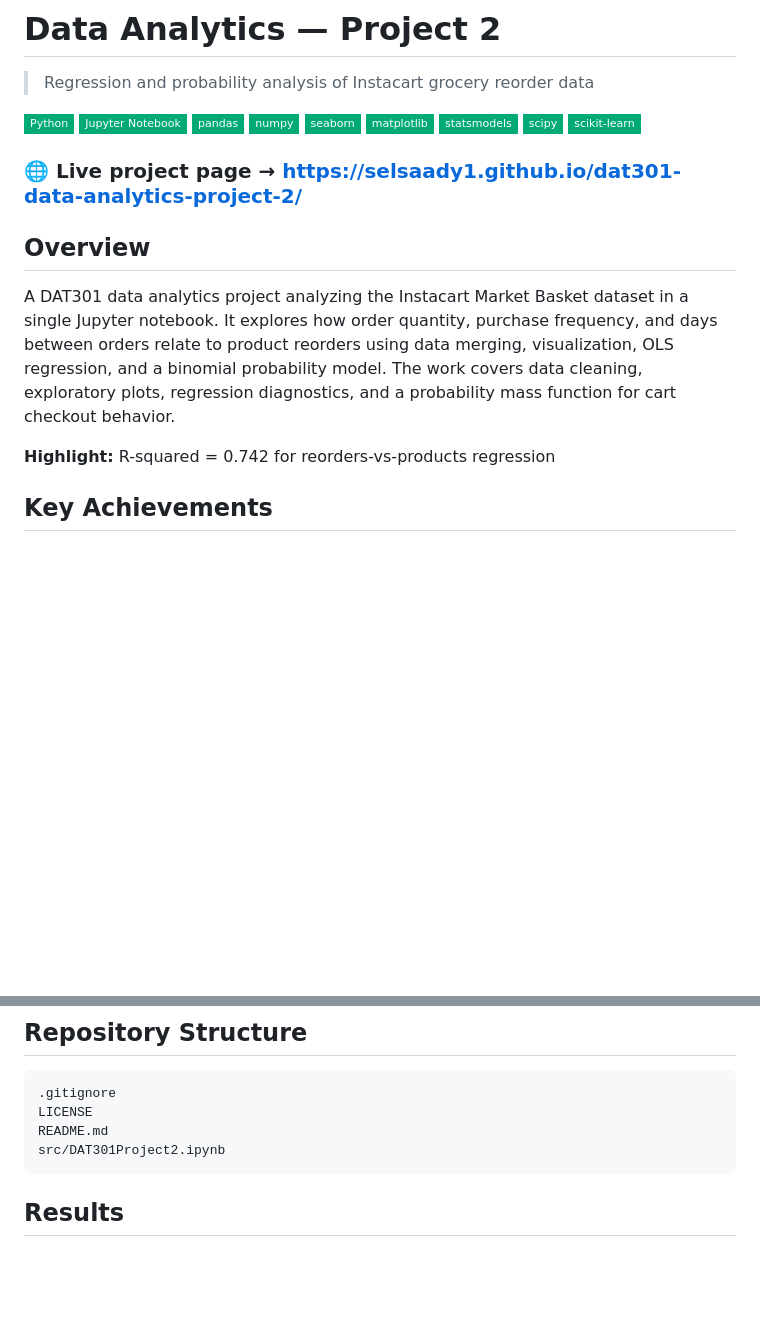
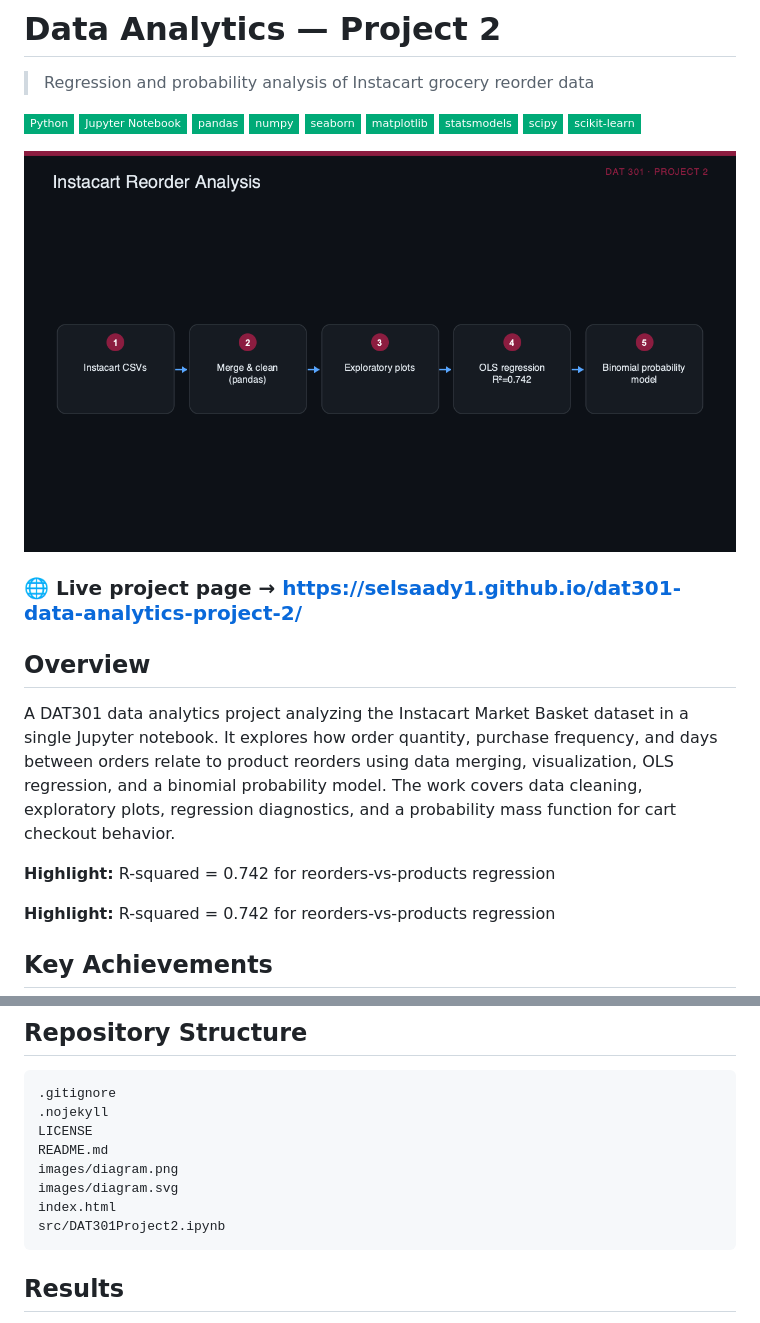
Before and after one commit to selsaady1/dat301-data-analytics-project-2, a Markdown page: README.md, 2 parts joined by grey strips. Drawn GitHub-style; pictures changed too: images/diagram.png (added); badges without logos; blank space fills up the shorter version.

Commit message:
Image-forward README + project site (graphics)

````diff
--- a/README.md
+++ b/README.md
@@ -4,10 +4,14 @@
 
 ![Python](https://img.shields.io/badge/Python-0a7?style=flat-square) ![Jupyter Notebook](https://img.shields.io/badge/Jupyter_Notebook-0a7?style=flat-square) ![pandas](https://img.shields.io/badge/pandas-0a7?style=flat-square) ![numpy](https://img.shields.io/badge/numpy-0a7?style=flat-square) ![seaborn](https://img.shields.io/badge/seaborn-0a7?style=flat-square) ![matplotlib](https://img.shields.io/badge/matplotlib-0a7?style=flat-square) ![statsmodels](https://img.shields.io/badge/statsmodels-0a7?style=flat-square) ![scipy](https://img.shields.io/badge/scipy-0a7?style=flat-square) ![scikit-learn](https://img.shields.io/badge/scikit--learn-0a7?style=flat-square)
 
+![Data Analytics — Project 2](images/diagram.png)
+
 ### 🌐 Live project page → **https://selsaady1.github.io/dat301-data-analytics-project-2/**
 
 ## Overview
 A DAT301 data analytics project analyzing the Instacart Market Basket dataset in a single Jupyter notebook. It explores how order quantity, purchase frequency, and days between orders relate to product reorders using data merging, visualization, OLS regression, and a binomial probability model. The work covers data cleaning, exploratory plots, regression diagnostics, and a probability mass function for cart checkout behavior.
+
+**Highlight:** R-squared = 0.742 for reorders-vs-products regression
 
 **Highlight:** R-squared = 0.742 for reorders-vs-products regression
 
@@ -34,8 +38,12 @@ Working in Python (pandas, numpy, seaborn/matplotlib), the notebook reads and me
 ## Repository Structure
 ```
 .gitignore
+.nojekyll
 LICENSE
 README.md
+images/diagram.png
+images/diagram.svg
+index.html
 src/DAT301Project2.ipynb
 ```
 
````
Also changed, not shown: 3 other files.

TASK DIRECTIONS:
Extract every line of the records above that contains the word "diagram".

ANSWER AREA:
Before and after one commit to selsaady1/dat301-data-analytics-project-2, a Markdown page: README.md, 2 parts joined by grey strips. Drawn GitHub-style; pictures changed too: images/diagram.png (added); badges without logos; blank space fills up the shorter version.
+![Data Analytics — Project 2](images/diagram.png)
+images/diagram.png
+images/diagram.svg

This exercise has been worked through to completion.